A good weeks work is done. The greatest achievement was setting up a small diaphragm pump to move my drinking water from my collection tank up to the tank at the top of the block. I was skeptical that this little pump would manage the lift and the pressure, but it worked a treat!
The pump is a Seaflow 12V DC pump capable of moving 17L/minute. I hooked it up to my 12V battery just to test it, the final set up will be a connection to an 80W solar panel via a charge controller. For now though I wanted to get the water moving up the 32mm poly pipe and into the tank – also to test for any leaks in the pipe that was generously donated. After working out the right hose fittings I turned it on and waited patiently next to the top tank for the all important trickle of water.
The distance is approximately 80m with 5m head. It took the pump 6 minutes to push the water up the hill but it was cause for much joy as it continued to flow rapidly. Unfortunately the poor old battery was unable to sustain full charge past 2.5 hours, but it was long enough to transfer about 2000L. Enough to keep the top tank from blowing away in a gale!
The pipes will be buried 300mm deep to prevent freezing once I’ve got everything set up and flowing smoothly. Two pipes will run parallel – pumping water up and gravity feeding back down for use in the shed. I’ll make a point of marking all my under ground pipes on my property design plan and pegs will be placed at the location, to avoid damage by sharp digging tools if earth moving needs to happen in the future.
The second top tank will be used to store dam water for irrigation.
While I’m talking tanks, I managed to strike a deal with a local farmer and scored an old Gal water tank that I have given a second life as my wood store, cutting the top off and turning it on its side.

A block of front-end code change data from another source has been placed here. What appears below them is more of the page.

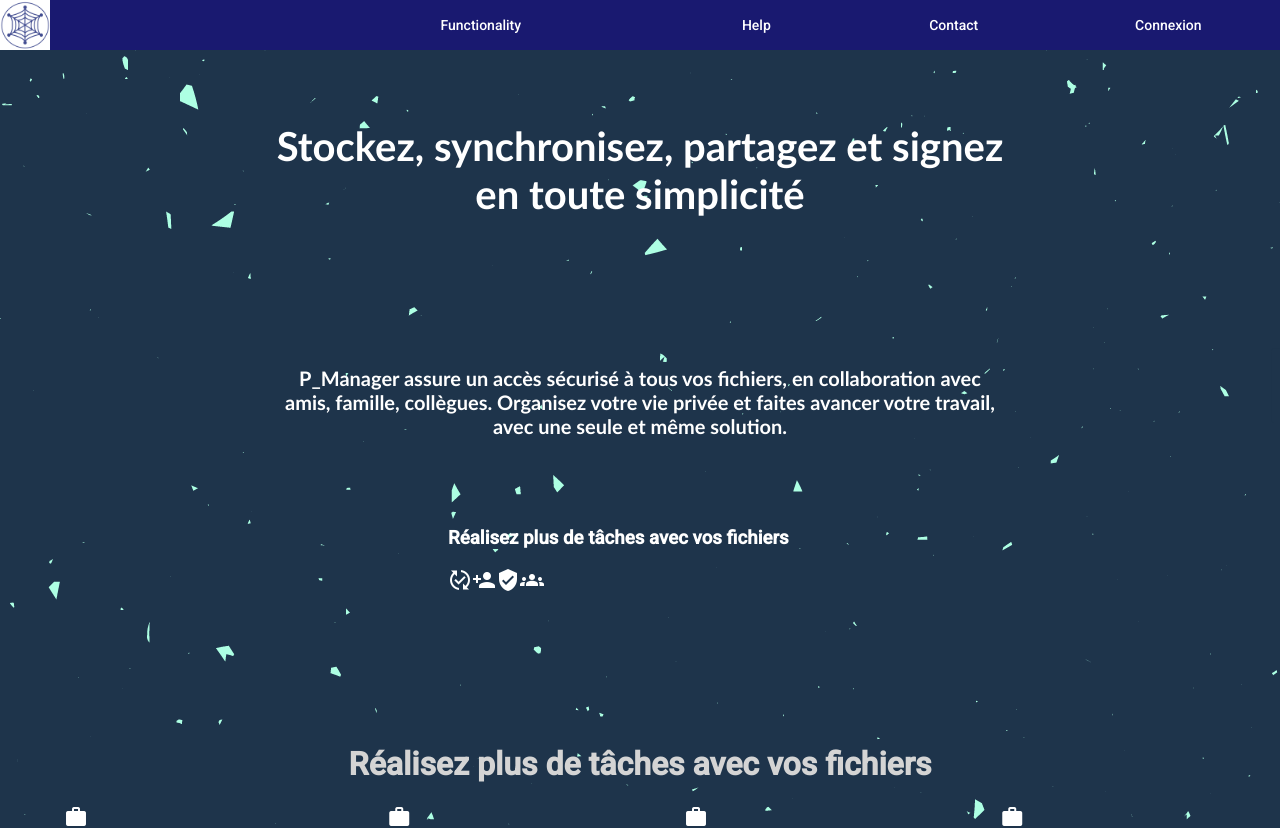
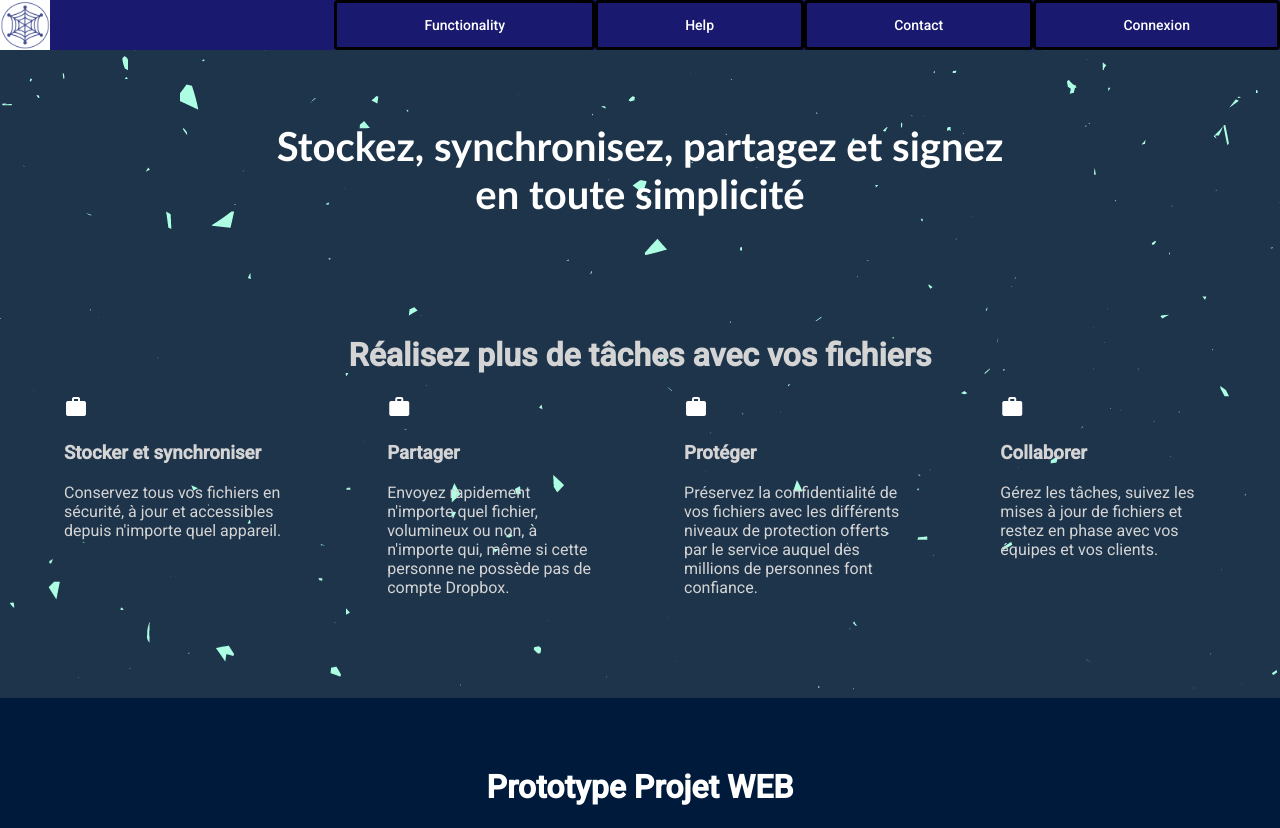
Before and after one commit to Khib0o/PWEB3TC-front, an Angular app in the folder PWEB/: page / in a window 1280 px wide. Shown: the top 828 px of the page. Built offline with nearby package versions, Linux system fonts and the light colour scheme.

Commit message:
Modification graphiques boutons

```diff
--- a/PWEB/src/app/header/header.component.css
+++ b/PWEB/src/app/header/header.component.css
@@ -2,29 +2,67 @@
     grid-area: logo;
     width: 50px;
     color: white;
+
 }
+
+.logo:active {
+    background-color: #3e8e41;
+    box-shadow: 0 5px #666;
+    transform: translateY(4px);
+  }
+
 .helps {
     grid-area: helps;
     color: white;
+    border :3px solid black;
+    transition-duration: 0.4s;
+
 }
+.helps:hover {
+    background-color: #6355cc; /* Green */
+    color: white;
+  }
+
 .contact {
     grid-area: contact;
     color: white;
+    border :3px solid black;
 }
+
+.contact:hover {
+    background-color: #6355cc; /* Green */
+    color: white;
+  }
+
 .sign {
     grid-area: sign;
     color: white;
+    border :3px solid black;
+
 }
+
+.sign:hover {
+    background-color: #6355cc; /* Green */
+    color: white;
+  }
+
 .functionality {
     grid-area: functionality;
     color: white;
+    border :3px solid black;
 }
+
+
+.functionality:hover {
+    background-color: #6355cc; /* Green */
+    color: white;
+  }
 
 .grid-component {
     background-color: midnightblue;
     display: grid;
     grid-template-areas:
-    "logo none functionality functionality helps contact sign";
+    "logo none functionality helps contact sign";
     height: 50px;
     margin-bottom: 2%;
 
--- a/PWEB/src/app/home-page/home-page.component.css
+++ b/PWEB/src/app/home-page/home-page.component.css
@@ -2,8 +2,8 @@
     display: grid;
     grid-template-areas:
         'ssp ssp'
+        'features features'
         'realisations realisations'
-        'features features'
         'footer footer';
 }
 
@@ -37,7 +37,7 @@
 }
 
 .task {
-    margin-top: 10%;
+    margin-top: 0%;
 }
 
 
--- a/PWEB/src/app/home-page/home-page.component.html
+++ b/PWEB/src/app/home-page/home-page.component.html
@@ -1,13 +1,5 @@
 <div class="grid-container">
     <app-ssp class="item1"></app-ssp>
-
-    <div class="item3">
-        <h3>Réalisez plus de tâches avec vos fichiers</h3>
-        <span class="material-icons">published_with_changes</span>
-        <span class="material-icons">person_add</span>
-        <span class="material-icons">verified_user</span>
-        <span class="material-icons">groups</span>
-    </div>
     <app-task class="task"></app-task>
     <app-footer class="footer"></app-footer>
 
--- a/PWEB/src/app/home-page/ssp/ssp.component.css
+++ b/PWEB/src/app/home-page/ssp/ssp.component.css
@@ -9,7 +9,7 @@
     text-align: center;
     padding: 20px 20px 0px 20px;
     color: white;
-    margin-bottom: 10%;
+    margin-bottom: 7.5%;
     margin-right: 20%;
     margin-left: 20%;
 }
--- a/PWEB/src/app/home-page/ssp/ssp.component.html
+++ b/PWEB/src/app/home-page/ssp/ssp.component.html
@@ -1,4 +1,3 @@
 <div class="grid-component">
     <h1>Stockez, synchronisez, partagez et signez en toute simplicité</h1>
-    <h3>P_Manager assure un accès sécurisé à tous vos fichiers, en collaboration avec amis, famille, collègues. Organisez votre vie privée et faites avancer votre travail, avec une seule et même solution.</h3>
 </div>
```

Looks great and makes stacking the wood very easy. Something else that I have resurrected is an old men’s bicycle – I bought an old tool box for $3 at the tip shop, mounted it to the handlebars and voila! My new letterbox.